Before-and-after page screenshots
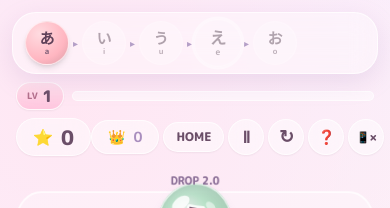
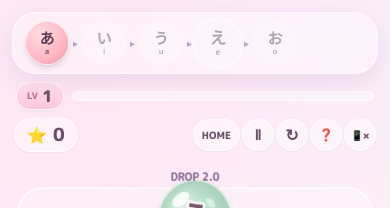
Before and after one commit to Sky-GL/hiragana-merge-game, a React (Vite) app: page / in a window 390 px wide. Shown: the top 208 px of the page. Built offline with nearby package versions, Linux system fonts and the light colour scheme; a web font is replaced by a local one.

Commit message:
Fit game controls on mobile screens

```diff
--- a/src/App.tsx
+++ b/src/App.tsx
@@ -304,20 +304,16 @@ export default function App() {
       </div>
 
       {/* スコア: 数字とピクトグラムのみ */}
-      <div className="flex w-full max-w-[460px] items-center justify-between px-1">
-        <div className="flex items-center gap-2 rounded-full border border-white/70 bg-white/45 px-4 py-1.5 shadow-sm backdrop-blur-md">
+      <div className="flex w-full max-w-[460px] items-center justify-between gap-1 px-0.5">
+        <div className="flex shrink-0 items-center gap-1.5 rounded-full border border-white/70 bg-white/45 px-3 py-1 shadow-sm backdrop-blur-md">
           <span className="text-base">⭐</span>
-          <span className="font-round text-xl font-black leading-none text-[#6B4E68]">{score}</span>
+          <span className="font-round text-lg font-black leading-none text-[#6B4E68]">{score}</span>
         </div>
-        <div className="flex items-center gap-1">
-          <div className="flex items-center gap-2 rounded-full border border-white/70 bg-white/45 px-4 py-1.5 shadow-sm backdrop-blur-md">
-            <span className="text-sm">👑</span>
-            <span className="font-round text-sm font-bold leading-none text-[#A98EBE]">{best}</span>
-          </div>
+        <div className="flex shrink-0 items-center gap-0.5">
           <button
             onClick={goHome}
             aria-label="Return to home"
-            className="rounded-full border border-white/70 bg-white/45 px-3 py-1.5 text-xs font-black text-[#6B4E68] shadow-sm backdrop-blur-md active:scale-95"
+            className="h-8 rounded-full border border-white/70 bg-white/45 px-2 text-[10px] font-black text-[#6B4E68] shadow-sm backdrop-blur-md active:scale-95"
           >
             HOME
           </button>
@@ -325,7 +321,7 @@ export default function App() {
             onClick={togglePause}
             aria-label={paused ? 'Resume game' : 'Pause game'}
             title={paused ? 'RESUME' : 'PAUSE'}
-            className="flex h-9 w-9 items-center justify-center rounded-full border border-white/70 bg-white/45 text-base font-black text-[#6B4E68] shadow-sm backdrop-blur-md active:scale-95"
+            className="flex h-8 w-8 items-center justify-center rounded-full border border-white/70 bg-white/45 text-sm font-black text-[#6B4E68] shadow-sm backdrop-blur-md active:scale-95"
           >
             {paused ? '▶' : 'Ⅱ'}
           </button>
@@ -333,14 +329,14 @@ export default function App() {
             onClick={resetGame}
             aria-label="Reset current game"
             title="RESET"
-            className="flex h-9 w-9 items-center justify-center rounded-full border border-white/70 bg-white/45 text-lg font-black text-[#6B4E68] shadow-sm backdrop-blur-md active:scale-95"
+            className="flex h-8 w-8 items-center justify-center rounded-full border border-white/70 bg-white/45 text-base font-black text-[#6B4E68] shadow-sm backdrop-blur-md active:scale-95"
           >
             ↻
           </button>
           <button
             onClick={() => setHelp(true)}
             aria-label="How to play"
-            className="flex h-9 w-9 items-center justify-center rounded-full border border-white/70 bg-white/45 text-sm shadow-sm backdrop-blur-md active:scale-95"
+            className="flex h-8 w-8 items-center justify-center rounded-full border border-white/70 bg-white/45 text-xs shadow-sm backdrop-blur-md active:scale-95"
           >
             ❓
           </button>
@@ -356,7 +352,7 @@ export default function App() {
             }}
             aria-label={tiltEnabled ? 'Disable tilt controls' : 'Enable tilt controls'}
             title={tiltEnabled ? 'Tilt: ON' : 'Tilt: OFF'}
-            className="flex h-9 w-9 items-center justify-center rounded-full border border-white/70 bg-white/45 text-[11px] font-black text-[#6B4E68] shadow-sm backdrop-blur-md active:scale-95"
+            className="flex h-8 w-8 items-center justify-center rounded-full border border-white/70 bg-white/45 text-[10px] font-black text-[#6B4E68] shadow-sm backdrop-blur-md active:scale-95"
           >
             {tiltEnabled ? '📱✓' : '📱×'}
           </button>
```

### What you are asked to do
Verbatim copy with pictures excluded: write out the records above in full.

### Result of the exercise
Before and after one commit to Sky-GL/hiragana-merge-game, a React (Vite) app: page / in a window 390 px wide. Shown: the top 208 px of the page. Built offline with nearby package versions, Linux system fonts and the light colour scheme; a web font is replaced by a local one.

Commit message:
Fit game controls on mobile screens

```diff
--- a/src/App.tsx
+++ b/src/App.tsx
@@ -304,20 +304,16 @@ export default function App() {
       </div>
 
       {/* スコア: 数字とピクトグラムのみ */}
-      <div className="flex w-full max-w-[460px] items-center justify-between px-1">
-        <div className="flex items-center gap-2 rounded-full border border-white/70 bg-white/45 px-4 py-1.5 shadow-sm backdrop-blur-md">
+      <div className="flex w-full max-w-[460px] items-center justify-between gap-1 px-0.5">
+        <div className="flex shrink-0 items-center gap-1.5 rounded-full border border-white/70 bg-white/45 px-3 py-1 shadow-sm backdrop-blur-md">
           <span className="text-base">⭐</span>
-          <span className="font-round text-xl font-black leading-none text-[#6B4E68]">{score}</span>
+          <span className="font-round text-lg font-black leading-none text-[#6B4E68]">{score}</span>
         </div>
-        <div className="flex items-center gap-1">
-          <div className="flex items-center gap-2 rounded-full border border-white/70 bg-white/45 px-4 py-1.5 shadow-sm backdrop-blur-md">
-            <span className="text-sm">👑</span>
-            <span className="font-round text-sm font-bold leading-none text-[#A98EBE]">{best}</span>
-          </div>
+        <div className="flex shrink-0 items-center gap-0.5">
           <button
             onClick={goHome}
             aria-label="Return to home"
-            className="rounded-full border border-white/70 bg-white/45 px-3 py-1.5 text-xs font-black text-[#6B4E68] shadow-sm backdrop-blur-md active:scale-95"
+            className="h-8 rounded-full border border-white/70 bg-white/45 px-2 text-[10px] font-black text-[#6B4E68] shadow-sm backdrop-blur-md active:scale-95"
           >
             HOME
           </button>
@@ -325,7 +321,7 @@ export default function App() {
             onClick={togglePause}
             aria-label={paused ? 'Resume game' : 'Pause game'}
             title={paused ? 'RESUME' : 'PAUSE'}
-            className="flex h-9 w-9 items-center justify-center rounded-full border border-white/70 bg-white/45 text-base font-black text-[#6B4E68] shadow-sm backdrop-blur-md active:scale-95"
+            className="flex h-8 w-8 items-center justify-center rounded-full border border-white/70 bg-white/45 text-sm font-black text-[#6B4E68] shadow-sm backdrop-blur-md active:scale-95"
           >
             {paused ? '▶' : 'Ⅱ'}
           </button>
@@ -333,14 +329,14 @@ export default function App() {
             onClick={resetGame}
             aria-label="Reset current game"
             title="RESET"
-            className="flex h-9 w-9 items-center justify-center rounded-full border border-white/70 bg-white/45 text-lg font-black text-[#6B4E68] shadow-sm backdrop-blur-md active:scale-95"
+            className="flex h-8 w-8 items-center justify-center rounded-full border border-white/70 bg-white/45 text-base font-black text-[#6B4E68] shadow-sm backdrop-blur-md active:scale-95"
           >
             ↻
           </button>
           <button
             onClick={() => setHelp(true)}
             aria-label="How to play"
-            className="flex h-9 w-9 items-center justify-center rounded-full border border-white/70 bg-white/45 text-sm shadow-sm backdrop-blur-md active:scale-95"
+            className="flex h-8 w-8 items-center justify-center rounded-full border border-white/70 bg-white/45 text-xs shadow-sm backdrop-blur-md active:scale-95"
           >
             ❓
           </button>
@@ -356,7 +352,7 @@ export default function App() {
             }}
             aria-label={tiltEnabled ? 'Disable tilt controls' : 'Enable tilt controls'}
             title={tiltEnabled ? 'Tilt: ON' : 'Tilt: OFF'}
-            className="flex h-9 w-9 items-center justify-center rounded-full border border-white/70 bg-white/45 text-[11px] font-black text-[#6B4E68] shadow-sm backdrop-blur-md active:scale-95"
+            className="flex h-8 w-8 items-center justify-center rounded-full border border-white/70 bg-white/45 text-[10px] font-black text-[#6B4E68] shadow-sm backdrop-blur-md active:scale-95"
           >
             {tiltEnabled ? '📱✓' : '📱×'}
           </button>
```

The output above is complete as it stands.